Eleventh Grade. (1) Schedule family meetings on course selection, level determination, postsecondary plans/provisional college choices, planning for college, visiting colleges, financial aid; (2) provide testing and interpretation of results; (3) participate in college search; (4) assist early financial planning activity; (5) recommend students visit college representatives, college fairs, career days, colleges; (6) help plan summer visits, interviews, and acquisition of promotional literature; (7) have students write for information about admissions and financial aid; and (8) suggest discussions with students presently in college.
Twelfth Grade. (1) Arrange for family to receive schedule of admissions testing dates and additional guidance materials, attend college planning workshops on admissions and financial aid, visit campuses; (2) organize student workshops on college choice, review requirements; (3) have students take tests; (4) encourage students to seek counsel on college admissions, applications, and soliciting references; (5) advise students to speak to college representatives; (6) ensure that students complete and submit all admissions and financial aid applications before deadlines; and (7) advise on replying to college responses regarding financial aid.
CONCLUSIONS AND RECOMMENDATIONS
The Commission on Precollege Guidance and Counseling (1986) and the National College Counseling Project (1986) address priorities for the schools in “broadening the frontiers of possibility,” recommending: (1) a focus on student needs with college counseling acting as part of a long-term guidance curriculum; (2) attention to appropriate counselor qualities; (3) counselor-principal cooperation and faculty enlistment; (4) parent and family involvement; (5) emphasis on early and middle years, especially for underserved students; (6) collaboration with various colleges and community resources; (7) development of state-wide plans to address student needs; (8) support of federal programs helping disadvantaged students; (9) a focus on financial aid initiatives; and (10) revision of school counselor training.
FOR MORE INFORMATION
Brodbelt, S. “The Guidance Counselor’s Role in Advising College-bound Students.” CLEARINGHOUSE 55 (1982): 203-207.
Chapman, D. W. and M. E. DeMasi. “College Advising in the High School: Priority and Problems.” THE JOURNAL OF COLLEGE ADMISSIONS 103 (1984): 3-7.
Chapman, D., C. J. O’Brien, and M. E. DeMasi. “The Effectiveness of the Public School Counselor in College Advising.” THE JOURNAL OF COLLEGE ADMISSIONS 115 (1987): 11-18.
Commission on Precollege Guidance and Counseling. KEEPING THE OPTIONS OPEN: RECOMMENDATIONS. New York: College Entrance Examination Board, 1986. ED 275 948.
Holmes, D. R., H. F. Dalton, D. G. Erdmann, T. C. Hayden, and A. O. Roberts. FRONTIERS OF POSSIBILITY: REPORT OF THE NATIONAL COLLEGE COUNSELING PROJECT. Burlington, VT: University of Vermont, Instructional Development Center, 1986. CG 020 238.

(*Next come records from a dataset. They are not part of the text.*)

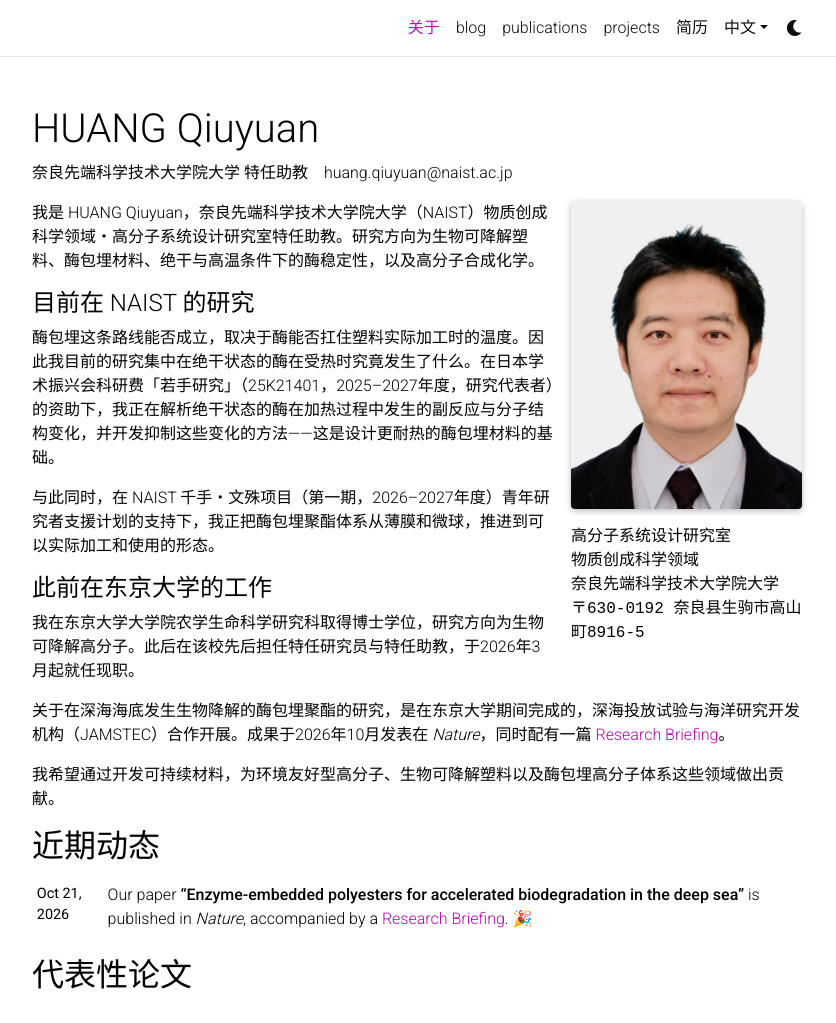
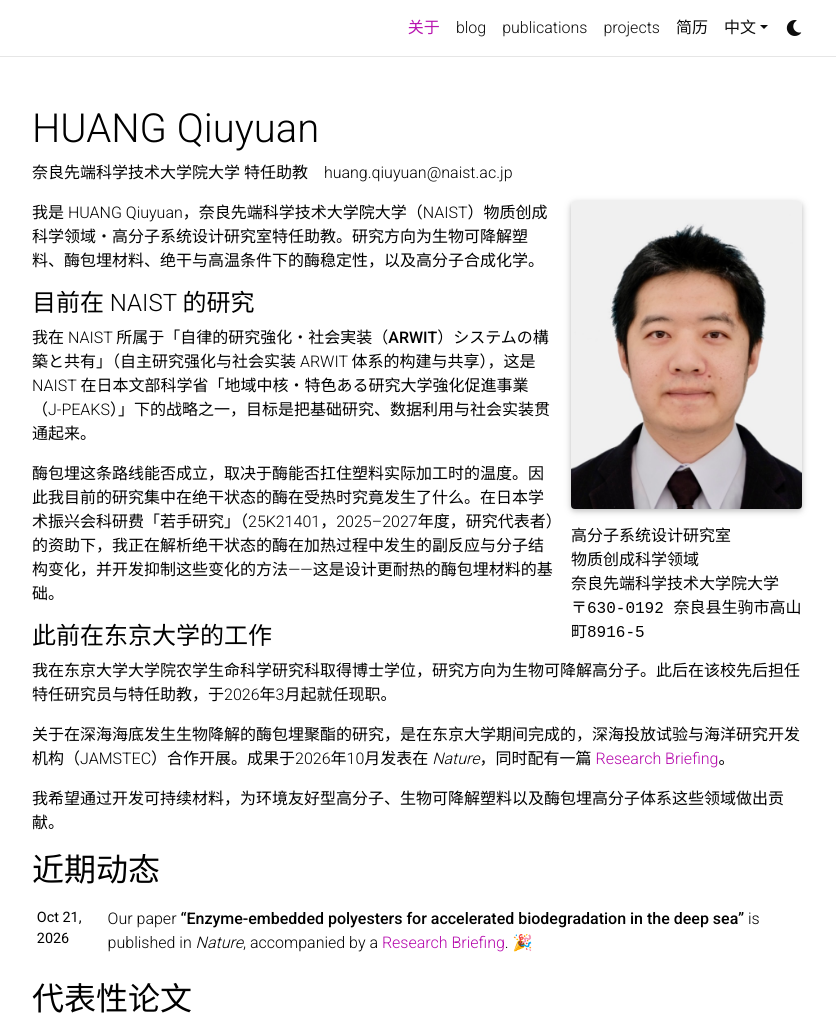
Before and after one commit to huangqiukk/huangqiukk.github.io, a Jekyll site: the page built from _pages/about_zh.md, in a window 1280 px wide and 1336 px high, cut to the strip 0-1023 px from the top of the window. Shown: the whole strip, without its empty margins (223-1059 px from the left). Built offline with Jekyll 4.4.1, drawn with Linux system fonts in a browser that asks for light colours; full-size pictures stand in for the smaller copies a plugin makes; emoji names are drawn with the system emoji font; comment, search, counter and statistics services are not loaded; a style sheet for code colours, icons or effects is not loaded.

Commit message:
Revise research details in about_zh.md
Updated the research description and current projects at NAIST, including details on enzyme stability and the development of enzyme-embedded materials.

```diff
--- a/_pages/about_zh.md
+++ b/_pages/about_zh.md
@@ -29,9 +29,9 @@
 
 #### 目前在 NAIST 的研究
 
+我在 NAIST 所属于**「自律的研究強化・社会実装（ARWIT）システムの構築と共有」**（自主研究强化与社会实装 ARWIT 体系的构建与共享），这是 NAIST 在日本文部科学省「地域中核・特色ある研究大学強化促進事業（J-PEAKS）」下的战略之一，目标是把基础研究、数据利用与社会实装贯通起来。
+
 酶包埋这条路线能否成立，取决于酶能否扛住塑料实际加工时的温度。因此我目前的研究集中在**绝干状态**的酶在受热时究竟发生了什么。在日本学术振兴会科研费「若手研究」（25K21401，2025–2027年度，研究代表者）的资助下，我正在解析绝干状态的酶在加热过程中发生的副反应与分子结构变化，并开发抑制这些变化的方法——这是设计更耐热的酶包埋材料的基础。
-
-与此同时，在 NAIST 千手・文殊项目（第一期，2026–2027年度）青年研究者支援计划的支持下，我正把酶包埋聚酯体系从薄膜和微球，推进到可以实际加工和使用的形态。
 
 #### 此前在东京大学的工作
 
```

Lee, V. E. and R. B. Ekstrom. “Student Access to Guidance Counseling in High School.” AMERICAN EDUCATIONAL RESERACH JOURNAL 24 (1987): 287-310.
National Association of College Admission Counselors. FROM HIGH SCHOOL TO COLLEGE: A CRITICAL TRANSITION. Washington, DC: NACAC, 1983. ED 242 398.
Ramon, G. COUNSELING HISPANIC COLLEGE-BOUND HIGH SCHOOL STUDENTS. Las Cruces, NM: ERIC Clearinghouse on Rural Education and Small Schools, and New York: ERIC Clearinghouse on Urban Education, 1985. ED 268 188.